The oldest Greek manuscripts give these General Epistles immediately after the Acts, and Westcott and Hort so print them in their Greek New Testament. But the English Versions follow the Textus Receptus and put them just before the Apocalypse. The order of the seven letters varies greatly in the different manuscripts, though usually James comes first and Jude last (as the last accepted and the least known of the four authors). It is possible that the order of James, Peter, and John (omitting Jude) represented a sort of chronological precedence in some minds. It is possible also that no importance is to be attached to this order. Certainly John wrote last and after the destruction of Jerusalem, while the others come before that great event if they are genuine, as I believe, though there are difficulties of a serious nature concerning II Peter. James may be very early. If so, these seven Epistles are scattered all the way from A.D. 45 to 90. They have no connection with one another save in the case of the Epistles of Peter and Jude.
IMPORTANCE OF THE GENERAL EPISTLES

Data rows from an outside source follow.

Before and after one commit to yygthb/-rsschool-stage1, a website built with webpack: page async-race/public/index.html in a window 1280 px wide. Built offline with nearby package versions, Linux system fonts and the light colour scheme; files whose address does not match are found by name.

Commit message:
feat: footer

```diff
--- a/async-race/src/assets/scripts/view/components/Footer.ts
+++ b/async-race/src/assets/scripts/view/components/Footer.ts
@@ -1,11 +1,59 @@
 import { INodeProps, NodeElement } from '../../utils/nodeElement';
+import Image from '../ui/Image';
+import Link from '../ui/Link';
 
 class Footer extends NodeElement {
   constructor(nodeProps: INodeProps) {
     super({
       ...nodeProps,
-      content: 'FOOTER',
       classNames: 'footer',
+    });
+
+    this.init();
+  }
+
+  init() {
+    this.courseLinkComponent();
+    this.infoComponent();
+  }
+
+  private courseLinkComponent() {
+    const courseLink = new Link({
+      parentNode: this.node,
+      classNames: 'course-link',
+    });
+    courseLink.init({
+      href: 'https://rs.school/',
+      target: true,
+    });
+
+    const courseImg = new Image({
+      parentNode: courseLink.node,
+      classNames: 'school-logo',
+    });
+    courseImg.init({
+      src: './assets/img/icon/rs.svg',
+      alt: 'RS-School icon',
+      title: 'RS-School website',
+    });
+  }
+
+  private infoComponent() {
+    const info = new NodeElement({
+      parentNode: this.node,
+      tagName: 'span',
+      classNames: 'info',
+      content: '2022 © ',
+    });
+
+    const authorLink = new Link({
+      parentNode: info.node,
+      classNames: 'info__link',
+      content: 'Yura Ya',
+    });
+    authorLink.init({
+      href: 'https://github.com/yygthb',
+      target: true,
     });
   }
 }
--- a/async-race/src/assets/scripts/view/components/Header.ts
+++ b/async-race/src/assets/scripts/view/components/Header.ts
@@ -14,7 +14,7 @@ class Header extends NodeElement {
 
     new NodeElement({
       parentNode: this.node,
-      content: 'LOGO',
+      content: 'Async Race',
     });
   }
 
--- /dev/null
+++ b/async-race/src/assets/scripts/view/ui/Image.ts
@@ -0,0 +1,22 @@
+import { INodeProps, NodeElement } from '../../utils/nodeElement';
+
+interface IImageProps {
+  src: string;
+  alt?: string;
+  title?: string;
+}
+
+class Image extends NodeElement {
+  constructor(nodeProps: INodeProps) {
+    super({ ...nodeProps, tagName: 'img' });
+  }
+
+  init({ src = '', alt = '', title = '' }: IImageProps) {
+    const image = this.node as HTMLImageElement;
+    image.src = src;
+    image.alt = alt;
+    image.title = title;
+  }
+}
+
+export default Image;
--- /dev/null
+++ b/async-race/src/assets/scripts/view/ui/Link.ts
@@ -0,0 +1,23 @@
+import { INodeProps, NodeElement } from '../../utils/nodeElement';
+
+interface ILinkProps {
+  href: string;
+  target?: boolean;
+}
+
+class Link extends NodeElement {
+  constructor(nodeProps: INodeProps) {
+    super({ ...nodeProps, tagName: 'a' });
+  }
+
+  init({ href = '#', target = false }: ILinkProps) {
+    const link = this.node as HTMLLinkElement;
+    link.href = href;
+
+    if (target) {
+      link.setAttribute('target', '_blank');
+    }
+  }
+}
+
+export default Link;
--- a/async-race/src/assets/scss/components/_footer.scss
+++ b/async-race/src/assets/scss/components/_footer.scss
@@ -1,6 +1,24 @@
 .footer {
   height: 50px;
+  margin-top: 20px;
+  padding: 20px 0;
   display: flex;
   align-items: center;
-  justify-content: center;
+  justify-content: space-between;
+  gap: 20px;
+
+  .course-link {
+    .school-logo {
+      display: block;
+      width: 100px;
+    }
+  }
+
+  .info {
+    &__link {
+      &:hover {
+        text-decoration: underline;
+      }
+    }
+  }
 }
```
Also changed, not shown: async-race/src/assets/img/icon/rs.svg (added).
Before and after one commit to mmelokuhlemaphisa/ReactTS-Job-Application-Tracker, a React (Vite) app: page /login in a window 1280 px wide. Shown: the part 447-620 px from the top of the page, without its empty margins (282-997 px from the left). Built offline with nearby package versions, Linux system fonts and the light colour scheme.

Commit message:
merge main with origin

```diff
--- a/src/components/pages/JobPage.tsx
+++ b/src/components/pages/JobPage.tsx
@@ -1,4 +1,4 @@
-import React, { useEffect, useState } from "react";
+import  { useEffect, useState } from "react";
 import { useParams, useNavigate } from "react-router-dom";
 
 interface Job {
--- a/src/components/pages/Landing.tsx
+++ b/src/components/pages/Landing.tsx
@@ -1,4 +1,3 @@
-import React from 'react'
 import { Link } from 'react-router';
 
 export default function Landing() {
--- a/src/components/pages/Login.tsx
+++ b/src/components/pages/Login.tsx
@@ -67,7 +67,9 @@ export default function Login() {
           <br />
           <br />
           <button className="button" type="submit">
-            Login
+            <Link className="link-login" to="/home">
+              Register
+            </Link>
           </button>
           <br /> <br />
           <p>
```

Without them we should be deprived of much concerning three outstanding personalities in early Christianity. We should know much less of "James, and Cephas, and John, they who were reputed to be pillars" (Galatians 2:9). We should know less also of the Judaic (not Judaizing) form of Christianity seen in the Epistles of James and Jude in contrast with, though not opposed to, the Pauline type. In Peter's Epistles we see, indeed, a mediating position without compromise of principle, for Peter in the Jerusalem Conference loyally supported Paul and Barnabas even if he did flicker for a moment later in Antioch. In the Johannine Epistles we see the great Eagle soar as in his Gospel in calm serenity in spite of conflict with the Gnostics who struck at the very life of Christianity itself. "The only opposition which remains worthy of a Christian's consideration is that between light and darkness, truth and falsehood, love and hate, God and the world, Christ and Antichrist, life and death" (Plummer). So we can be grateful for the preservation of these little Epistles which reveal differences in the development of the great Christian leaders and the adaptation of the gospel message to changing world conditions then and now.